Code change snippets
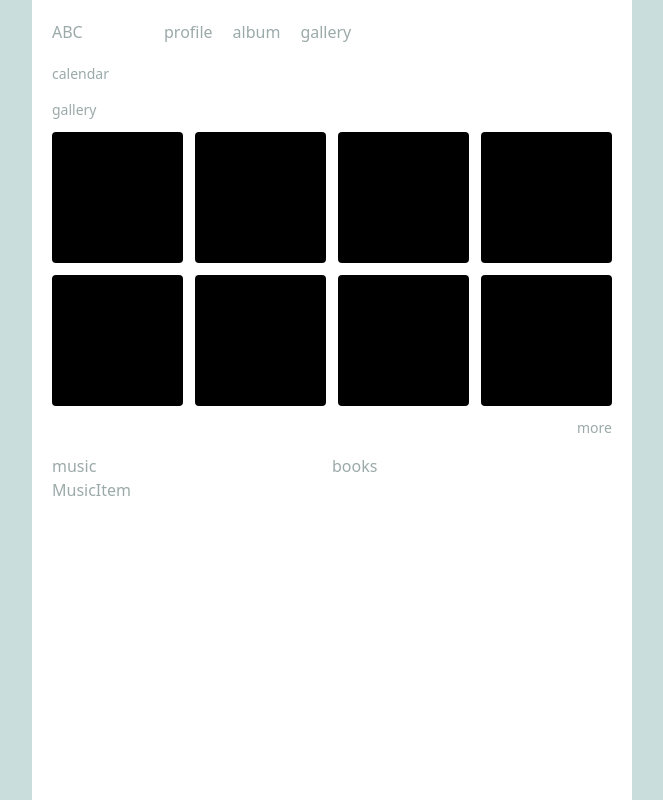
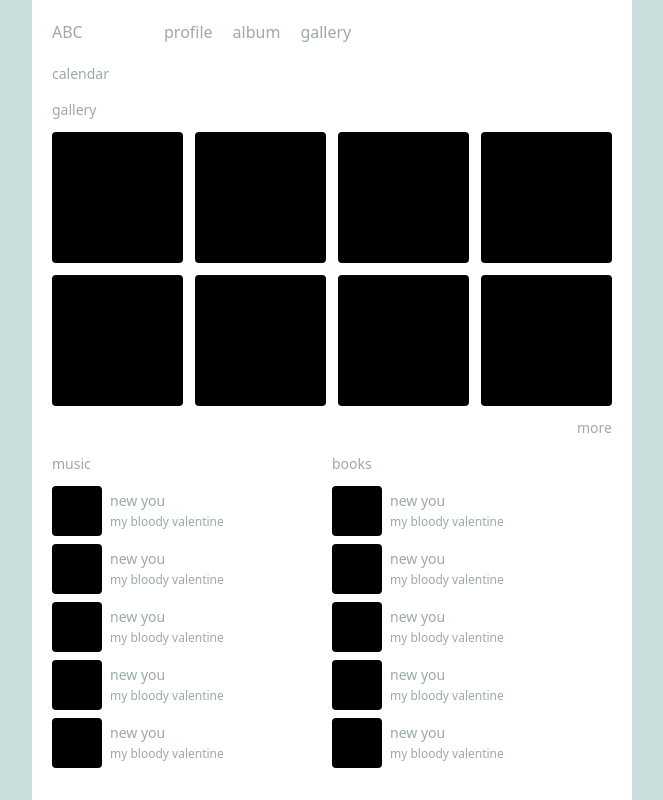
Before and after one commit to YOON3N4M/hanroro, a Next.js app: page / in a window 1280 px wide. Shown: the whole page, without its empty margins (308-971 px from the left). Built offline with nearby package versions, Linux system fonts and the light colour scheme.

Commit message:
feat: Recommend

```diff
--- a/src/containers/main/Recommend/MusicItem.tsx
+++ b/src/containers/main/Recommend/MusicItem.tsx
@@ -1,13 +1,39 @@
+"use client";
+
 import { Music } from "@/data/music";
+import YouTube from "react-youtube";
 
 interface MusicItemProps {
   music: Music;
 }
 
 function MusicItem(props: MusicItemProps) {
-  const {} = props;
+  const { music } = props;
+  const { name, artist } = music;
 
-  return <div>MusicItem</div>;
+  return (
+    <div className="flex gap-xs items-center">
+      <div className="rounded-md overflow-hidden size-[50px] bg-black">
+        {/* <YouTube
+          videoId="VpoOjoiYcWY?si=2i1ekpYOUSkyB5Lm"
+          opts={{
+            width: "50px",
+            height: "50px",
+            playerVars: {
+              modestbranding: 1,
+              controls: 0,
+              showinfo: 0,
+              fs: 0,
+            },
+          }}
+        /> */}
+      </div>
+      <div>
+        <h2>{name}</h2>
+        <span className="text-xs">{artist}</span>
+      </div>
+    </div>
+  );
 }
 
 export default MusicItem;
--- a/src/containers/main/Recommend/index.tsx
+++ b/src/containers/main/Recommend/index.tsx
@@ -7,17 +7,22 @@ function Recommend(props: RecommendProps) {
   const {} = props;
 
   return (
-    <div className="flex">
+    <div className="flex text-sm">
       <div className="basis-1/2">
         <h2>music</h2>
-        <div>
-          {RECOMMEND_MUSIC_LIST.map((music) => (
+        <div className="mt-sm flex flex-col gap-xs">
+          {RECOMMEND_MUSIC_LIST.slice(0, 5).map((music) => (
             <MusicItem key={music.id} music={music} />
           ))}
         </div>
       </div>
       <div className="basis-1/2">
         <h2>books</h2>
+        <div className="mt-sm flex flex-col gap-xs">
+          {RECOMMEND_MUSIC_LIST.slice(0, 5).map((music) => (
+            <MusicItem key={music.id} music={music} />
+          ))}
+        </div>
       </div>
     </div>
   );
--- a/src/data/music.ts
+++ b/src/data/music.ts
@@ -12,6 +12,36 @@ export const RECOMMEND_MUSIC_LIST: Music[] = [
     artist: "my bloody valentine",
     url: "https://youtu.be/VpoOjoiYcWY?si=2i1ekpYOUSkyB5Lm",
   },
+  {
+    id: 1,
+    name: "new you",
+    artist: "my bloody valentine",
+    url: "https://youtu.be/VpoOjoiYcWY?si=2i1ekpYOUSkyB5Lm",
+  },
+  {
+    id: 2,
+    name: "new you",
+    artist: "my bloody valentine",
+    url: "https://youtu.be/VpoOjoiYcWY?si=2i1ekpYOUSkyB5Lm",
+  },
+  {
+    id: 3,
+    name: "new you",
+    artist: "my bloody valentine",
+    url: "https://youtu.be/VpoOjoiYcWY?si=2i1ekpYOUSkyB5Lm",
+  },
+  {
+    id: 4,
+    name: "new you",
+    artist: "my bloody valentine",
+    url: "https://youtu.be/VpoOjoiYcWY?si=2i1ekpYOUSkyB5Lm",
+  },
+  {
+    id: 5,
+    name: "new you",
+    artist: "my bloody valentine",
+    url: "https://youtu.be/VpoOjoiYcWY?si=2i1ekpYOUSkyB5Lm",
+  },
   //   {
   //     id: 1,
   //     name: "new you",
```
Also changed, not shown: package.json (+5 -4 lines), 1 other file (tests, documents, lock files or other folders).
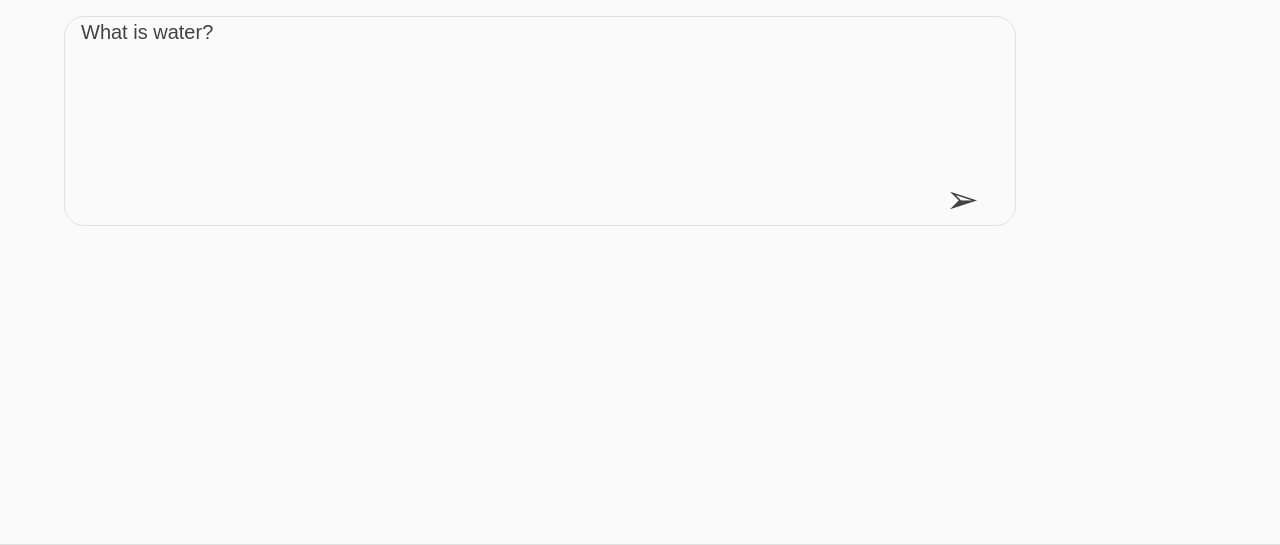
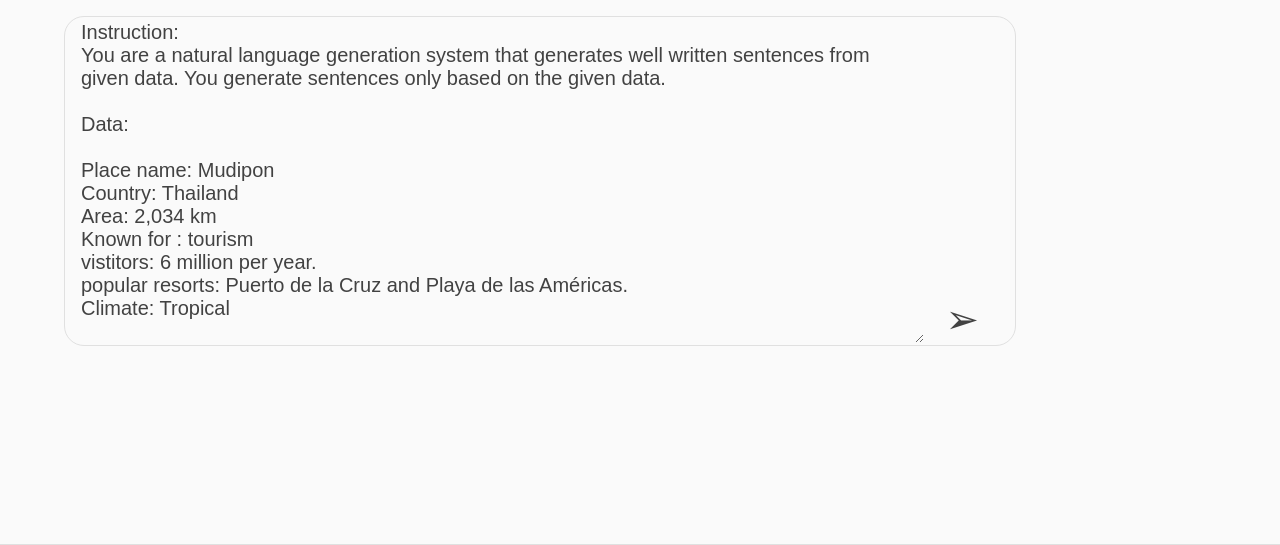
Before and after one commit to santhoshtr/wq, a FastAPI app: page /chat in a window 1280 px wide. Shown: the part 83-628 px from the top of the page. Run offline with FastAPI, Linux system fonts and the light colour scheme; parts of the project's set-up code (start-up, migrations or seed data) failed here and were passed over.

Commit message:
chat: Use a better placeholder prompt

```diff
--- a/static/chat.js
+++ b/static/chat.js
@@ -1,9 +1,25 @@
 const { createApp, watch, ref, onMounted, computed } = Vue
+
+const placeholder="Instruction:\n\
+You are a natural language generation system that generates well written sentences from given data. \
+You generate sentences only based on the given data.\
+\n\n\
+Data:\n\
+\n\
+Place name: Mudipon\n\
+Country: Thailand\n\
+Area: 2,034 km\n\
+Known for : tourism\n\
+vistitors: 6 million per year.\n\
+popular resorts: Puerto de la Cruz and Playa de las Américas.\n\
+Climate: Tropical\n\
+\n\
+The above data can be written in paragraph as:"
 
 const app = createApp({
     delimiters: ['[[', ']]'],
     setup() {
-        let prompt = ref('What is water?')
+        let prompt = ref(placeholder)
         let reply = ref('')
         let waiting = ref(false)
         const getReply = async () => {
--- a/static/css/chat.css
+++ b/static/css/chat.css
@@ -13,8 +13,7 @@
 
 .prompt {
     grid-column: span 11;
-    height: 25vh;
-    resize: none;
+    height: 40vh;
 }
 
 .prompt-submit {
--- a/templates/chat.html
+++ b/templates/chat.html
@@ -22,8 +22,7 @@
 
         <main>
             <section class="prompt-container">
-                <textarea class="prompt" placeholder="Ask a question"   v-model="prompt"
-                    @keydown.enter.exact.prevent="onPrompt" @keydown.enter.shift.exact.prevent="prompt += '\n'">
+                <textarea class="prompt" placeholder="Ask a question"  v-model="prompt">
                 </textarea>
                 <button class="prompt-submit" @click="onPrompt">➢</button>
             </section>
```
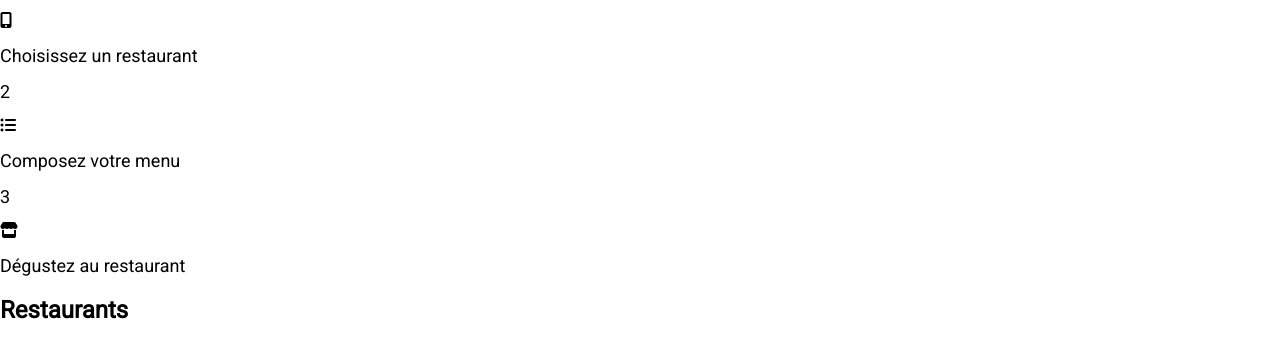
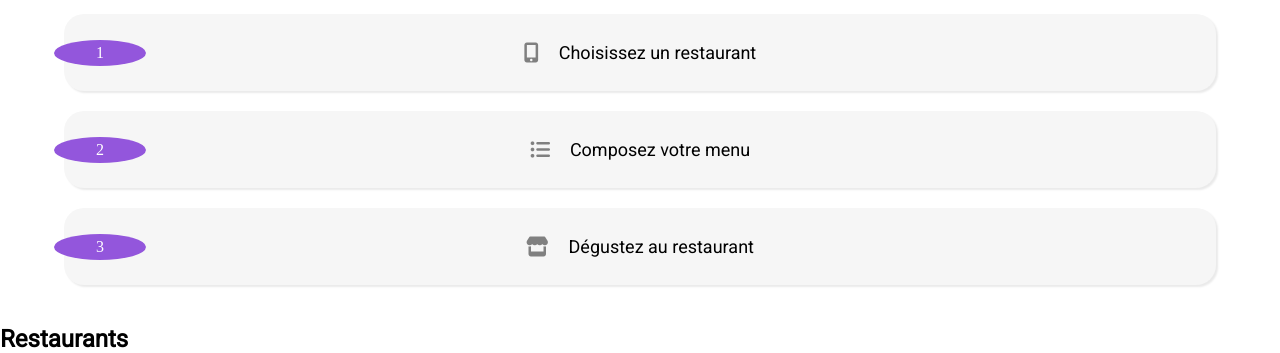
Before and after one commit to mooviix/Chenoufi_Samy_P3, a website: page index.html in a window 1280 px wide. Shown: the part 501-854 px from the top of the page. Before the commit the page ends 825 px from the top, so only its background shows below. Drawn offline with Linux system fonts and the light colour scheme.

Commit message:
texte et boutton page acceuil

```diff
--- a/index.html
+++ b/index.html
@@ -36,24 +36,30 @@
         </div>
         <button>Explorer nos restaurants</button>
       </div>
-      <h1>Fonctionnement</h1>
+      <h1 class="choix">Fonctionnement</h1>
       <nav>
-        <div class="navigation">
-          <div class="choisissez">
-            <h2>1</h2>
-            <i class="fa-solid fa-mobile-screen-button"></i>
-            <h2>Choisissez un restaurant</h2>
+        <div class="choixCase">
+          <div>
+            <p>1</p>
           </div>
-          <div class="composez">
-            <h2>2</h2>
-            <i class="fa-solid fa-list-ul"></i>
-            <h2>Composez votre menu</h2>
+          <i class="fa-solid fa-mobile-screen-button"></i>
+          <h2>Choisissez un restaurant</h2>
+        </div>
+
+        <div class="choixCase">
+          <div>
+            <p>2</p>
           </div>
-          <div class="degustez">
-            <h2>3</h2>
-            <i class="fa-solid fa-store"></i>
-            <h2>Dégustez au restaurant</h2>
+          <i class="fa-solid fa-list-ul"></i>
+          <h2>Composez votre menu</h2>
+        </div>
+
+        <div class="choixCase">
+          <div>
+            <p>3</p>
           </div>
+          <i class="fa-solid fa-store"></i>
+          <h2>Dégustez au restaurant</h2>
         </div>
       </nav>
       <section class="restaurant">
--- a/sass/pages/_acceuil.scss
+++ b/sass/pages/_acceuil.scss
@@ -14,8 +14,7 @@ header{
 
 .localisation{
     display: flex;
-    justify-content: center;
-    align-items: center;
+    @include center;;
     height: 50px;
     background-color: var(--colorGrey);
 
@@ -40,8 +39,7 @@ header{
 
     button{
         display: flex;
-        justify-content: center;
-        align-items: center;
+        @include center;
         text-align: center;
         background: linear-gradient(var(--colorSecondary),var(--colorPrimary));
         border-radius: 35px;
@@ -52,3 +50,49 @@ header{
         border: none;
     }
 }
+
+.choix{
+    margin-left: 15px;
+    margin-top: 54px;
+    font-size: 24px;
+}
+
+nav{
+    display: flex;
+    flex-direction: column;
+    justify-content: center;
+    align-items: center;
+    margin-top: 30px;
+
+    > .choixCase{
+        display: flex;
+        @include center;
+        width: 90%;
+        height: 77px;
+        background-color: var(--colorSilver);
+        border-radius: 20px;
+        margin-bottom: 20px;
+        position: relative;
+        box-shadow: 2px 2px 2px var(--colorGrey);
+
+        > i{
+            padding-right: 20px;
+            font-size: 20px;
+            color: grey;
+        }
+
+        > div{
+            display: flex;
+            @include center;
+            position: absolute;
+            left: -10px;
+            background-color: var(--colorPrimary);
+            color: white;
+            border-radius: 50%;
+            height: 26px;
+            width: 8%;
+        }
+    }
+
+
+}
```
Also changed, not shown: css/style.css, 1 other file.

• _TASK REQUIREMENTS_: Copy each line above containing the string "html".

• _FINISHED TASK_:
--- a/templates/chat.html
+++ b/templates/chat.html
Before and after one commit to mooviix/Chenoufi_Samy_P3, a website: page index.html in a window 1280 px wide. Shown: the part 501-854 px from the top of the page. Before the commit the page ends 825 px from the top, so only its background shows below. Drawn offline with Linux system fonts and the light colour scheme.
--- a/index.html
+++ b/index.html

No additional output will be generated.